With Manuel Neuer confirmed as his new captain, Joachim Loew plans to blood Germany's next generation as part of his team's preparations to defend their World Cup title in Russia.
Germany's journey to the 2018 finals starts on Sunday at Oslo's Ullevaal Stadium in their opening qualifier against Norway.
Since winning the 2014 World Cup in Brazil, head coach Loew has lost five experienced veterans, each of whom made more than 100 appearances for Germany.
Philipp Lahm, Miroslav Klose, Per Mertesacker, Lukas Podolski and now Bastian Schweinsteiger, who bowed out in Wednesday's 2-0 friendly win over Finland, have all retired from international football.
With them went the collective experience of 604 caps and 152 goals.
But Germany's next crop of talent is knocking at the door.
Loew has said they will get their chance on the road to Russia, in forthcoming qualifiers and friendlies, plus next June's Confederations Cup, against the likes of Portugal, Mexico, Chile, Australia, New Zealand and hosts Russia.
Hoffenheim defender Niklas Suele made his debut against Finland while Schalke 04's Max Meyer and Bayer Leverkusen's Julian Brandt also started in Moenchengladbach.

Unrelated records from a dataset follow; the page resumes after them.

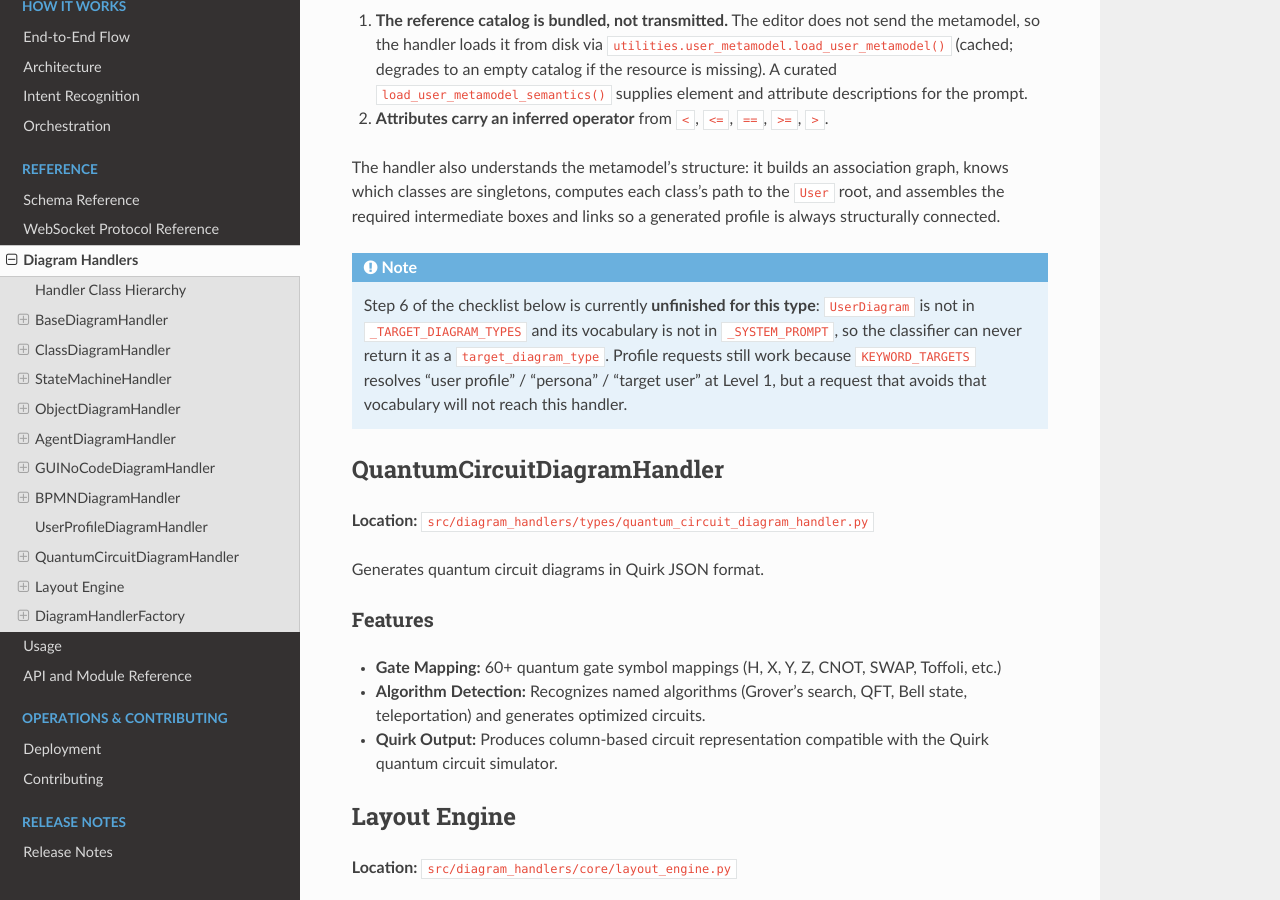
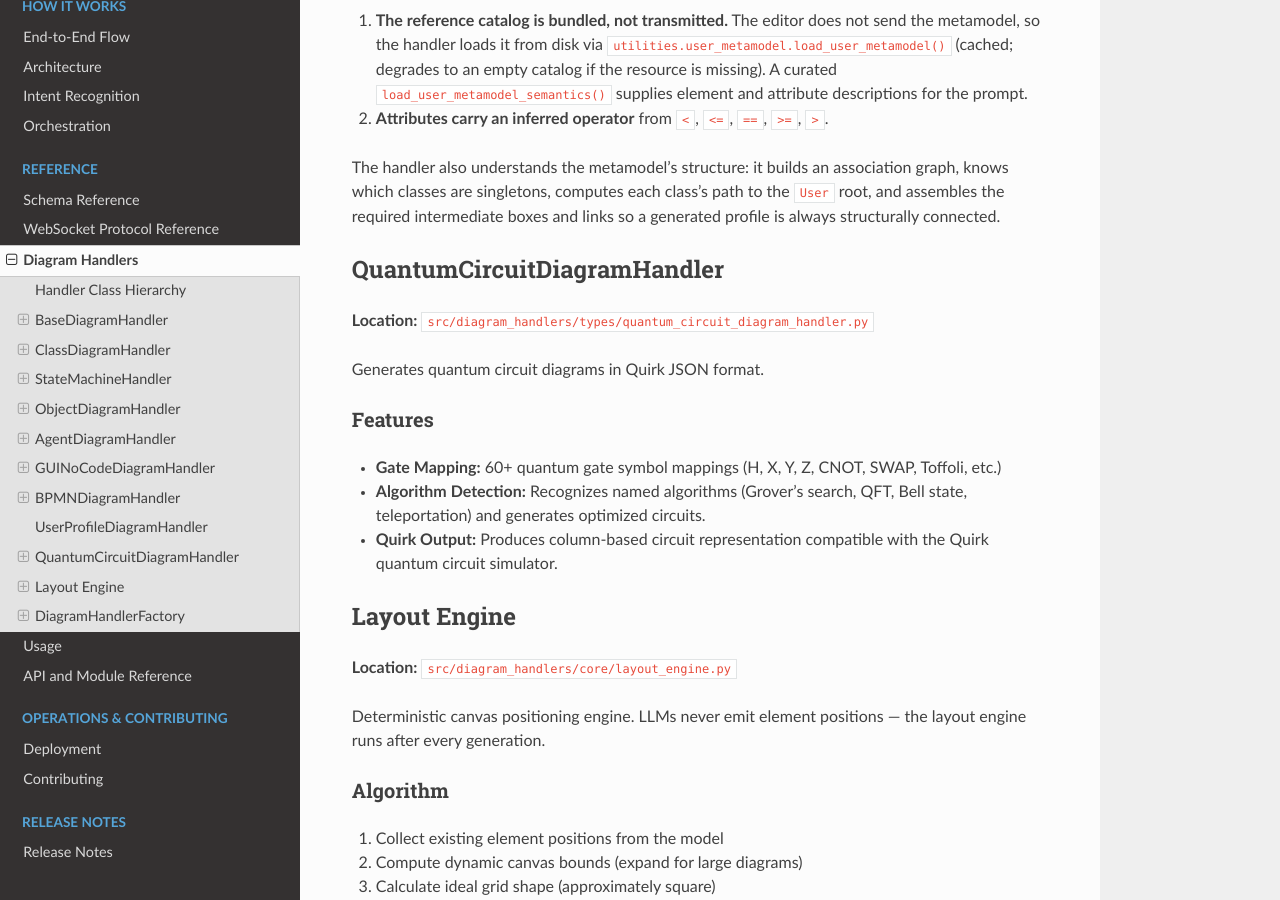
Before and after one commit to BESSER-PEARL/modeling-agent, a Sphinx documentation site: the page built from docs/source/diagram_handlers.rst, in a window 1280 px wide and 900 px high, scrolled down 10202 px. Built offline with Sphinx 7.4.7 and the Read the Docs theme 3.1.0, drawn with Linux system fonts in a browser that asks for light colours.

Commit message:
docs(handlers): drop the stale note that UserDiagram cannot be classified

```diff
--- a/docs/source/diagram_handlers.rst
+++ b/docs/source/diagram_handlers.rst
@@ -572,16 +572,6 @@ association graph, knows which classes are singletons, computes each class's
 path to the ``User`` root, and assembles the required intermediate boxes and
 links so a generated profile is always structurally connected.
 
-.. note::
-
-   Step 6 of the checklist below is currently **unfinished for this type**:
-   ``UserDiagram`` is not in ``_TARGET_DIAGRAM_TYPES`` and its vocabulary is not
-   in ``_SYSTEM_PROMPT``, so the classifier can never return it as a
-   ``target_diagram_type``. Profile requests still work because
-   ``KEYWORD_TARGETS`` resolves "user profile" / "persona" / "target user" at
-   Level 1, but a request that avoids that vocabulary will not reach this
-   handler.
-
 QuantumCircuitDiagramHandler
 ----------------------------
 
```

All three are still only 20.
"They did well. You could see that we were taking a look at the future," Loew said following the Finland win.
"It was either their first game, or one of their first, and we'll be using games like that to give the players experience.
"That's how I'll most likely use the Confed Cup.
"I want to increase the prospects of the younger players. From now on, the door is wide open."
For now, Loew will take no risks with the starting line-up in Oslo, but Meyer and 21-year-old Bayern Munich defender Joshua Kimmich are expected to feature.
A 2-0 defeat away to Poland in October 2014 meant Germany lost their opening Euro 2016 qualifier.
Loew will want no repeat against Norway, who lost their warm-up friendly 1-0 to Belarus in Oslo on Wednesday.
"We will field a strong team. And we will win," he insisted.
Home qualifiers against Czech Republic and Northern Ireland, a friendly away to Italy and a trip to minnows San Marino will follow in October and November.
Neuer said four wins from their four qualifiers in 2016 are expected.
Loew has an embarrassment of young riches waiting in the wings.
Rising stars like winger Leroy Sane, for whom Manchester City reportedly paid £37 million ($48m, 43m euros), and Borussia Dortmund's defensive midfielder Julian Weigl are also still only 20.
The same goes for Schalke's attacking midfielder Meyer, who captained the Germany team in Rio and scored the senior side's opening goal against Finland.
He turns 21 on September 18.
"A new cycle will begin now," Germany's team manager Oliver Bierhoff said Friday.
"We have analysed the Euro, Schweinsteiger and Podolski have retired, so this is our first overhaul since the 2014 World Cup.
"The team's faces change regularly, but we have to keep working hard, keep developing the team and fill any holes left (by retirements).
"We have to give the next generation the experience and the opportunities at the top level."
The world champions themselves are far from an ageing bunch.
Of Loew's trusted core, Toni Kroos and Thomas Mueller are still only 26, while Jerome Boateng, Mats Hummels and Mesut Ozil are 27.
Of the other World Cup winners, only Benedikt Hoewedes, Sami Khedira and Neuer will be the wrong side of 30 when the next World Cup kicks off in June 2018.
Neuer, voted the world's best goalkeeper for the last three years, follows on from Lahm, who captained Germany from 2010 until the World Cup win in Brazil, and Schweinsteiger, skipper from 2014 through to Euro 2016.
Having already been captain for five of Germany's six matches at Euro 2016, when Schweinsteiger was sidelined with a knee injury, Neuer says his role is to integrate tomorrow's stars into the national set-up.
"I try to speak to the young players and make sure they feel welcome," said Neuer.
"It's worked well and they have confirmed that with their performances."